Before-and-after change records>
++++++++++++++++++++

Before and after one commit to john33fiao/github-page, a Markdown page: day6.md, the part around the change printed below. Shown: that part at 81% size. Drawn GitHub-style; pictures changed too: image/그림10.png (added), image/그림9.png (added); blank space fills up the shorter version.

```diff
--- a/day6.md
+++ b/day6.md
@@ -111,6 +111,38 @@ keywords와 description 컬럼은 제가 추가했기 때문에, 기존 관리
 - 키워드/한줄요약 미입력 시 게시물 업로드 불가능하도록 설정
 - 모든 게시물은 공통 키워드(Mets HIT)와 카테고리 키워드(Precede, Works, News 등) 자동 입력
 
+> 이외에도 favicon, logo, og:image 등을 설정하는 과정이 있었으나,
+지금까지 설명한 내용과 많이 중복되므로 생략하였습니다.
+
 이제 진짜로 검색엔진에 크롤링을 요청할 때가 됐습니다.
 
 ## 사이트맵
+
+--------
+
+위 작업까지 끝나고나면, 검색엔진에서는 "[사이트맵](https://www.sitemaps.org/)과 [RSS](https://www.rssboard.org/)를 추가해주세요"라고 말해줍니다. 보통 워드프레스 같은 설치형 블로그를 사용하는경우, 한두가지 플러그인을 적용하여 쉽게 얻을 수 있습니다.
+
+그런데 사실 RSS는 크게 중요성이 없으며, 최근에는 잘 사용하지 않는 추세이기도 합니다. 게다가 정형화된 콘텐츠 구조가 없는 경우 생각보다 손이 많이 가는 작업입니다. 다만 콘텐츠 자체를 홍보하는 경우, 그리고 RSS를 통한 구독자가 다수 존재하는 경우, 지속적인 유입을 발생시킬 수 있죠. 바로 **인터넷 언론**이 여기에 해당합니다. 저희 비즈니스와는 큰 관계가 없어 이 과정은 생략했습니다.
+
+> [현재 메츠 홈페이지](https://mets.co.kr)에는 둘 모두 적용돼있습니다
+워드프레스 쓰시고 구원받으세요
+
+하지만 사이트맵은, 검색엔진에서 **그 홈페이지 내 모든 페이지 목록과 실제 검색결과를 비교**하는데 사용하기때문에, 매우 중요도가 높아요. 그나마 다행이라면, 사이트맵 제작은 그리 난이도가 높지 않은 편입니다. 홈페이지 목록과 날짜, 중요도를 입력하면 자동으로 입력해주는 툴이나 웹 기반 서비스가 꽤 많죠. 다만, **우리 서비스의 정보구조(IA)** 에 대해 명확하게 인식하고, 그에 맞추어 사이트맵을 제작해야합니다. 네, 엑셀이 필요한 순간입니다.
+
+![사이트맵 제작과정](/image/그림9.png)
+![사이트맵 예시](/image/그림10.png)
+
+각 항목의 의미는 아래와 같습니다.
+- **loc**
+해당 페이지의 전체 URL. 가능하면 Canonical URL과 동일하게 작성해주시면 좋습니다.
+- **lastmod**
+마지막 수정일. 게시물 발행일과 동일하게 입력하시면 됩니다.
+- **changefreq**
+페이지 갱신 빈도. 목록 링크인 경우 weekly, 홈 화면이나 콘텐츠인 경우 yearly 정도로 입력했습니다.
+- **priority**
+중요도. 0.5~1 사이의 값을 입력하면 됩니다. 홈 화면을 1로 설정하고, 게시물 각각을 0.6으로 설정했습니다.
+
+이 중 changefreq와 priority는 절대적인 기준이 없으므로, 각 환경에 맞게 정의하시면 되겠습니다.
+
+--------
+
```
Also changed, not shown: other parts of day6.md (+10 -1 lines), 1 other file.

++++++++++++++++++++

Copy out all lines above that include the string "https".

Expected answer>
+위 작업까지 끝나고나면, 검색엔진에서는 "[사이트맵](https://www.sitemaps.org/)과 [RSS](https://www.rssboard.org/)를 추가해주세요"라고 말해줍니다. 보통 워드프레스 같은 설치형 블로그를 사용하는경우, 한두가지 플러그인을 적용하여 쉽게 얻을 수 있습니다.
+> [현재 메츠 홈페이지](https://mets.co.kr)에는 둘 모두 적용돼있습니다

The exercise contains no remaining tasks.